Work instruction → Among the lines of the material below, count those with the string "also". Give the number alone.

=== Section Start ===

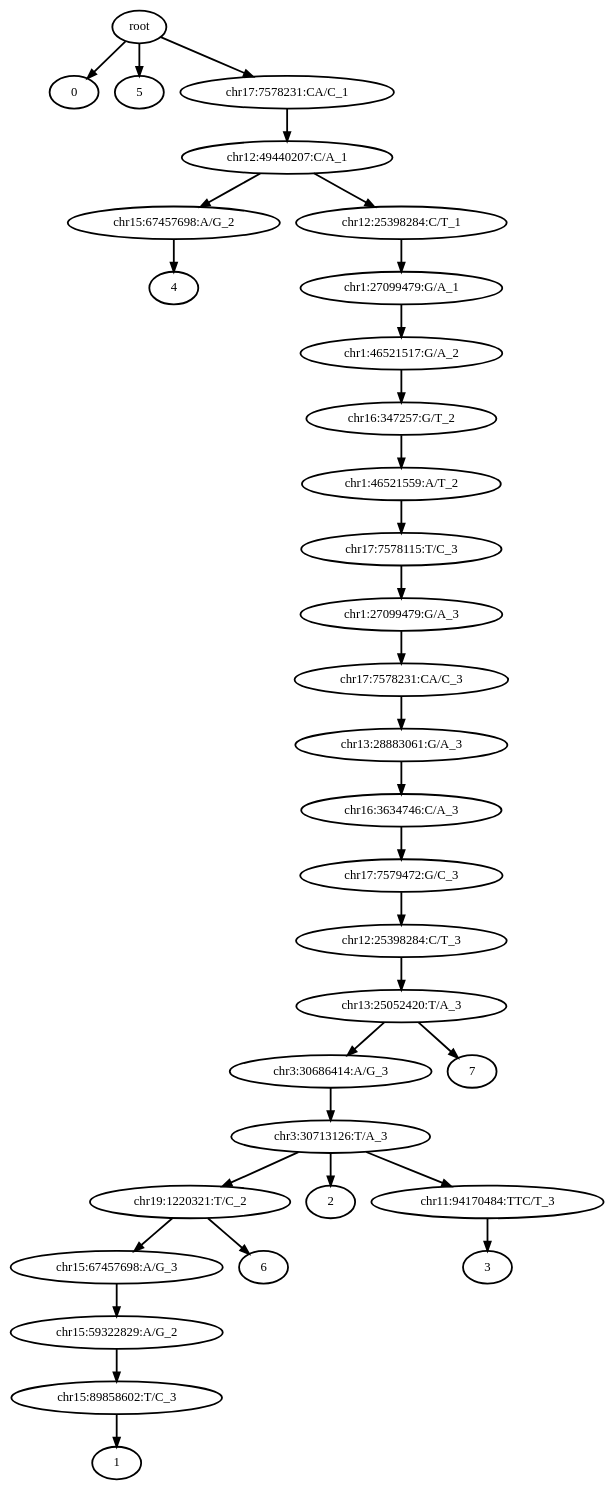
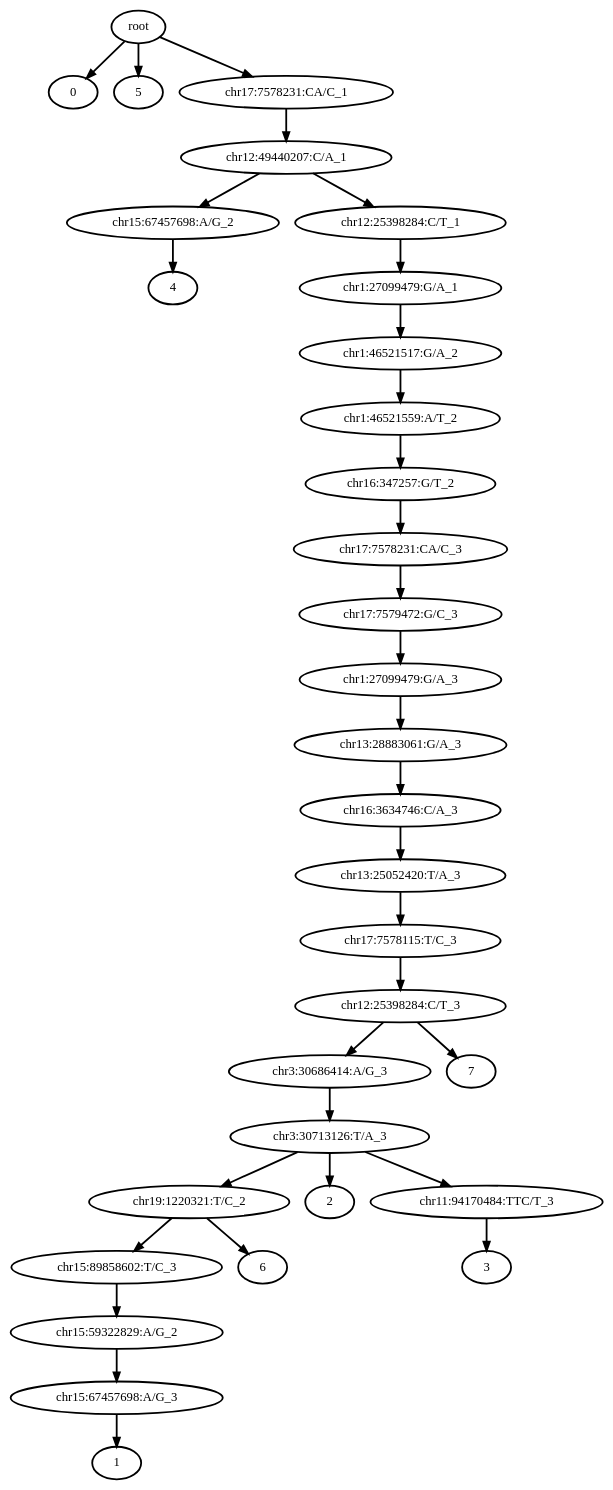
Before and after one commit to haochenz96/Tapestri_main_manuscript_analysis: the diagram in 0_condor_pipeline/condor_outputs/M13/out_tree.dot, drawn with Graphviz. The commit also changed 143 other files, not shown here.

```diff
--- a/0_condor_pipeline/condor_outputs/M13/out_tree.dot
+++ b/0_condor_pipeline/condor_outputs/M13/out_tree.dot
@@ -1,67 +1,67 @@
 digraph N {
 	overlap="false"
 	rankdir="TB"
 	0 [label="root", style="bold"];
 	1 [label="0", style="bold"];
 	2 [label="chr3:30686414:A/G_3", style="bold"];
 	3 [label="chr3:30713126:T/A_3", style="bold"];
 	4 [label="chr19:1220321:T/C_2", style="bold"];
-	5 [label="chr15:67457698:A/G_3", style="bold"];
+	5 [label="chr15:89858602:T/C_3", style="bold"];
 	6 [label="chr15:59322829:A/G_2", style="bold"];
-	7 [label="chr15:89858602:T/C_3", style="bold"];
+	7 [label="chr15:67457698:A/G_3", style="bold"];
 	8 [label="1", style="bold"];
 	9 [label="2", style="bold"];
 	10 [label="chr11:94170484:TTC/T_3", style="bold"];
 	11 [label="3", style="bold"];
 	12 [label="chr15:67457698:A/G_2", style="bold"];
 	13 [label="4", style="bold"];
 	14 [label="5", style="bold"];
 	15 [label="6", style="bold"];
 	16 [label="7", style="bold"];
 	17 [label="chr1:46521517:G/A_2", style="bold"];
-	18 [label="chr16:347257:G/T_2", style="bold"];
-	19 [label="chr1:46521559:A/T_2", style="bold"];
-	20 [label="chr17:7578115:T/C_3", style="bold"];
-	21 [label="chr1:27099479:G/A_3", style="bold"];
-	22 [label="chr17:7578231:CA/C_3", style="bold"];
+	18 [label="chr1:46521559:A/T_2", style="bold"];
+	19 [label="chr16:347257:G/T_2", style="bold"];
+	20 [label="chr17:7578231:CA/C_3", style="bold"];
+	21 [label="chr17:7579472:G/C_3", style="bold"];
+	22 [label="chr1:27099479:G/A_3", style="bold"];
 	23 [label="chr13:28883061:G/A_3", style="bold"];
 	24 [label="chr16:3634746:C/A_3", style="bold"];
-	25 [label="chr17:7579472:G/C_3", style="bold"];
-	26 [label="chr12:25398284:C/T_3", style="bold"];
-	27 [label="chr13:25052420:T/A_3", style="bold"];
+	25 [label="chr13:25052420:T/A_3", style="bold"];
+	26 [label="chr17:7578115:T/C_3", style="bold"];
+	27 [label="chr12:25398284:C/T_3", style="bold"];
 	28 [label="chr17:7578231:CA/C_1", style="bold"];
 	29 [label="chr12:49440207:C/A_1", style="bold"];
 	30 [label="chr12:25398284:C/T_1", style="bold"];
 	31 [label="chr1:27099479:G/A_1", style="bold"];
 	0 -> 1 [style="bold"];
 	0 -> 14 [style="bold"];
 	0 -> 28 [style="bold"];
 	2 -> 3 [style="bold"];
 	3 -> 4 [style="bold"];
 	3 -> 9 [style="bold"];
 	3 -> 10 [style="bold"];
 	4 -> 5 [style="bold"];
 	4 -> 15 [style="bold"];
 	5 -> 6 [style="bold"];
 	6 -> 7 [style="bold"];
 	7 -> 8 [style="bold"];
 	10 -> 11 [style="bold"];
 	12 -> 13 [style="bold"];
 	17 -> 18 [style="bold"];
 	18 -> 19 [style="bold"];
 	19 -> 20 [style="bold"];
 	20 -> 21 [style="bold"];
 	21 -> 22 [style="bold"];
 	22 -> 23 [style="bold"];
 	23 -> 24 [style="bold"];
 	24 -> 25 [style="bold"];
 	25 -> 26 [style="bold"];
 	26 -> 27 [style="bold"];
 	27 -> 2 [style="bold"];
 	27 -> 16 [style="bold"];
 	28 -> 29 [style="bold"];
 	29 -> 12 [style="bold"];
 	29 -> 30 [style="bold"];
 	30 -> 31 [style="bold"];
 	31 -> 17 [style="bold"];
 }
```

=== Section End ===
=== Section Start ===

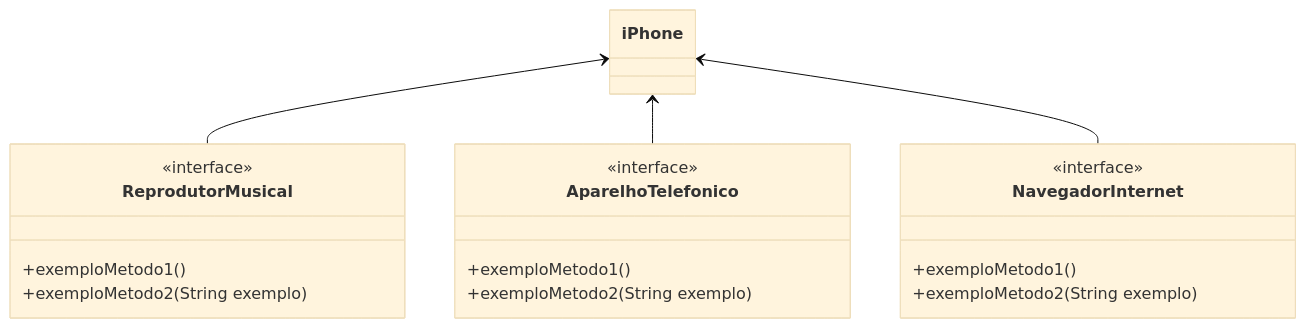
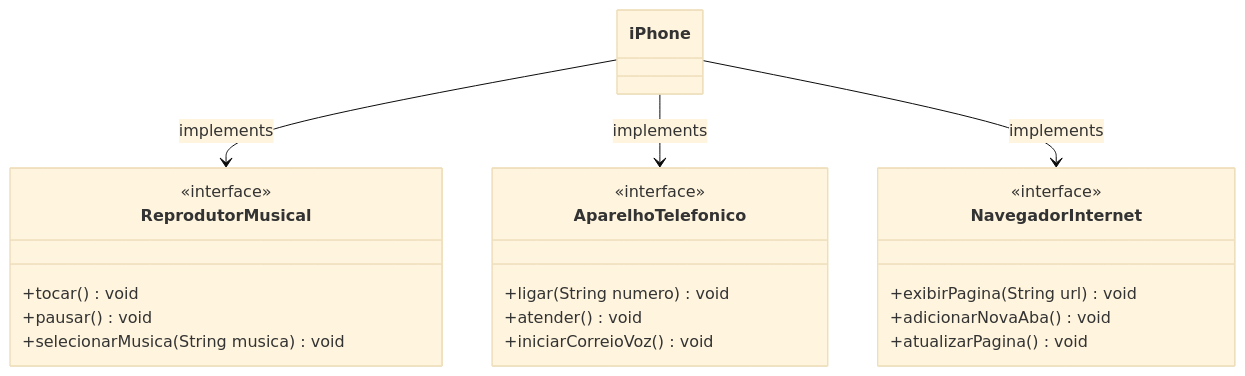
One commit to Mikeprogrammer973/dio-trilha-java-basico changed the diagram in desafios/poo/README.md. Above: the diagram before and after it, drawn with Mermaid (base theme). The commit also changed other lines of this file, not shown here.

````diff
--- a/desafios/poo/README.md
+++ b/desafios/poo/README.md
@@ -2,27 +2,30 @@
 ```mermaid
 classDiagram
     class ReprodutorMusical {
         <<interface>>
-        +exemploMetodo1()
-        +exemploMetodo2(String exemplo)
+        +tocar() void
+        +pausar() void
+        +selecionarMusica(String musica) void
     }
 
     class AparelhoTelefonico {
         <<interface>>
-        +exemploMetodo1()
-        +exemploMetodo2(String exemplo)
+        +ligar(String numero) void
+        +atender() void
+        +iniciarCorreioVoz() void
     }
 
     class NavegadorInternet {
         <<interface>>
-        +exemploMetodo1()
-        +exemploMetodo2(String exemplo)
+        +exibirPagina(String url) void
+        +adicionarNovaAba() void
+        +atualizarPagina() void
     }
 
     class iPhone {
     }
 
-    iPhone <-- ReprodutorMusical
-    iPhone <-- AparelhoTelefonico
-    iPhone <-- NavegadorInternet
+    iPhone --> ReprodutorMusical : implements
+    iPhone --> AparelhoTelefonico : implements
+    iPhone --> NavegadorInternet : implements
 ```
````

=== Section End ===
=== Section Start ===

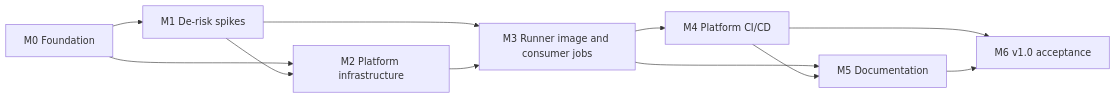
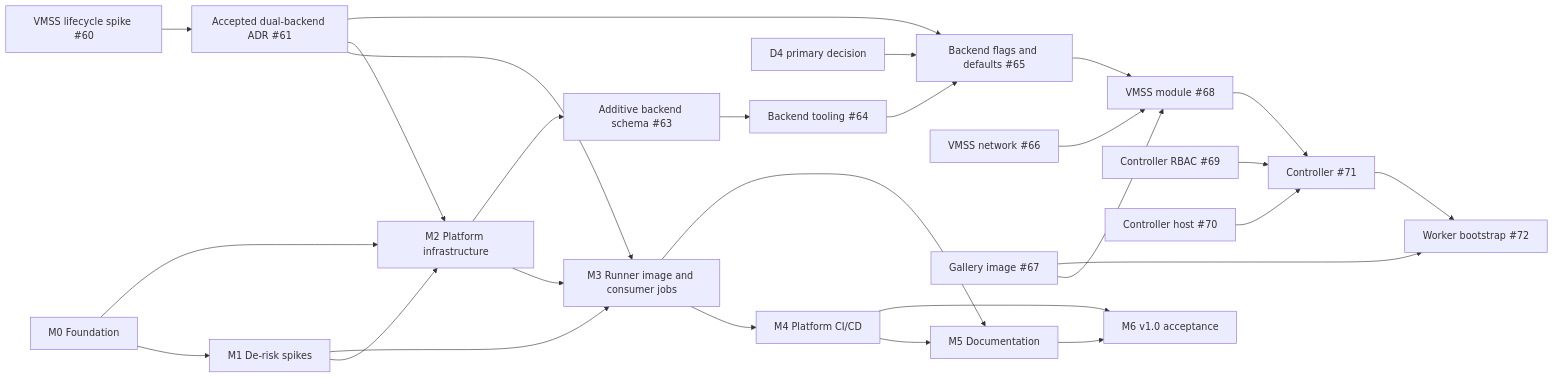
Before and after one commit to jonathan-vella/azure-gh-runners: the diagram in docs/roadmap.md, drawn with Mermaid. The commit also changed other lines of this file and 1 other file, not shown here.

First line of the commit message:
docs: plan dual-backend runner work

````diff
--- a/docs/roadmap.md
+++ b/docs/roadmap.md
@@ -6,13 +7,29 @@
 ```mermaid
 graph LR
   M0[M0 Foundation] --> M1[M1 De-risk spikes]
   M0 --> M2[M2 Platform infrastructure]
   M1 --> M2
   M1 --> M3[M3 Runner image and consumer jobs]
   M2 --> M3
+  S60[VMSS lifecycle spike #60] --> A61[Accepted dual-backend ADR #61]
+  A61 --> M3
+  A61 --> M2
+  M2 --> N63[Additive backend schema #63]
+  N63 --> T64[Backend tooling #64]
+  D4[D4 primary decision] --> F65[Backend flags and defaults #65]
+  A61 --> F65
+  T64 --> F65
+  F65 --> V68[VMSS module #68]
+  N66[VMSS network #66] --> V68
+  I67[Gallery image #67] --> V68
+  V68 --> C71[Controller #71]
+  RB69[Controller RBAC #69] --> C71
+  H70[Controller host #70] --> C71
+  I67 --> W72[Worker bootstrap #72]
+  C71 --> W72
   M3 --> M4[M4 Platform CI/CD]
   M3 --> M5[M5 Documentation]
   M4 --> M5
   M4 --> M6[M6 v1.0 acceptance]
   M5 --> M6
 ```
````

=== Section End ===

Problem solution → 3